starring Keira Knightley, Matthew Macfadyen, Brenda Blethyn, Donald Sutherland
screenplay by Deborah Moggach
directed by Joe Wright

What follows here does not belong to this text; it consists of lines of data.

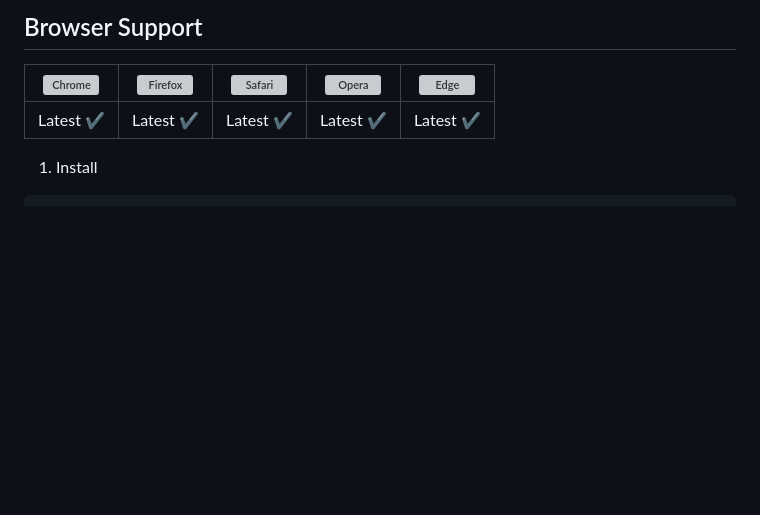
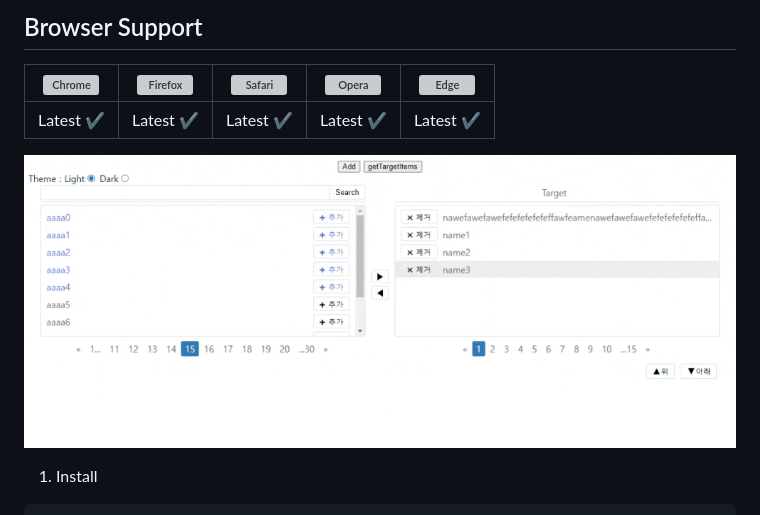
Before and after one commit to darainfo/daracl.multiselect, a Markdown page: README.md, the part around the change printed below. Rendered like a GitHub page; pictures changed too: demo.gif (added); blank space fills up the shorter version; grey boxes are pictures that could not be loaded.

```diff
--- a/README.md
+++ b/README.md
@@ -12,6 +12,11 @@ JavaScript multi select library
 ![Chrome](https://raw.github.com/alrra/browser-logos/master/src/chrome/chrome_48x48.png) | ![Firefox](https://raw.github.com/alrra/browser-logos/master/src/firefox/firefox_48x48.png) | ![Safari](https://raw.github.com/alrra/browser-logos/master/src/safari/safari_48x48.png) | ![Opera](https://raw.github.com/alrra/browser-logos/master/src/opera/opera_48x48.png) | ![Edge](https://raw.github.com/alrra/browser-logos/master/src/edge/edge_48x48.png)
 --- | --- | --- | --- | --- |
 Latest ✔ | Latest ✔ | Latest ✔ | Latest ✔ | Latest ✔ |
+
+
+<p>
+<img src="https://github.com/darainfo/daracl.multiselect/blob/main/demo.gif?raw=true"/>
+</p>
 
 
 1. Install
```
Also changed, not shown: other parts of README.md (+4 -4 lines), 12 other files.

by Walter Chaw There's fat to be trimmed from Joe Wright's noble go at Jane Austen's adapted-to-death Pride and Prejudice, which clocks in at a flabby 127 minutes (yet still seems somehow rushed at its conclusion), but when it works, it does for Austen what Kenneth Branagh's Henry V and Hamlet did for Shakespeare: it makes the trials of these iconic literary figures feel immediate and sensible--and it does so with a screenplay (by Deborah Moggach) that understands what parts of the text are timeless and what parts are not. This isn't to say that this Pride & Prejudice is more post-modern than the source, but that Wright understands where to prompt top-billed Keira Knightley to laugh sardonically and thus crafts an illusion of an interior life for her Elizabeth Bennet beyond the usual impression of adolescent cattiness. Knightley may very well be headed for an Oscar nomination for what has become the chick-Hamlet (Austen being the crucible through which young British actors put themselves in preparation for, I guess, Domino and sequels to Pirates of the Caribbean), but I'm thinking if she gets one, she owes at least half of it to Wright for the amount of time he put into highlighting her script.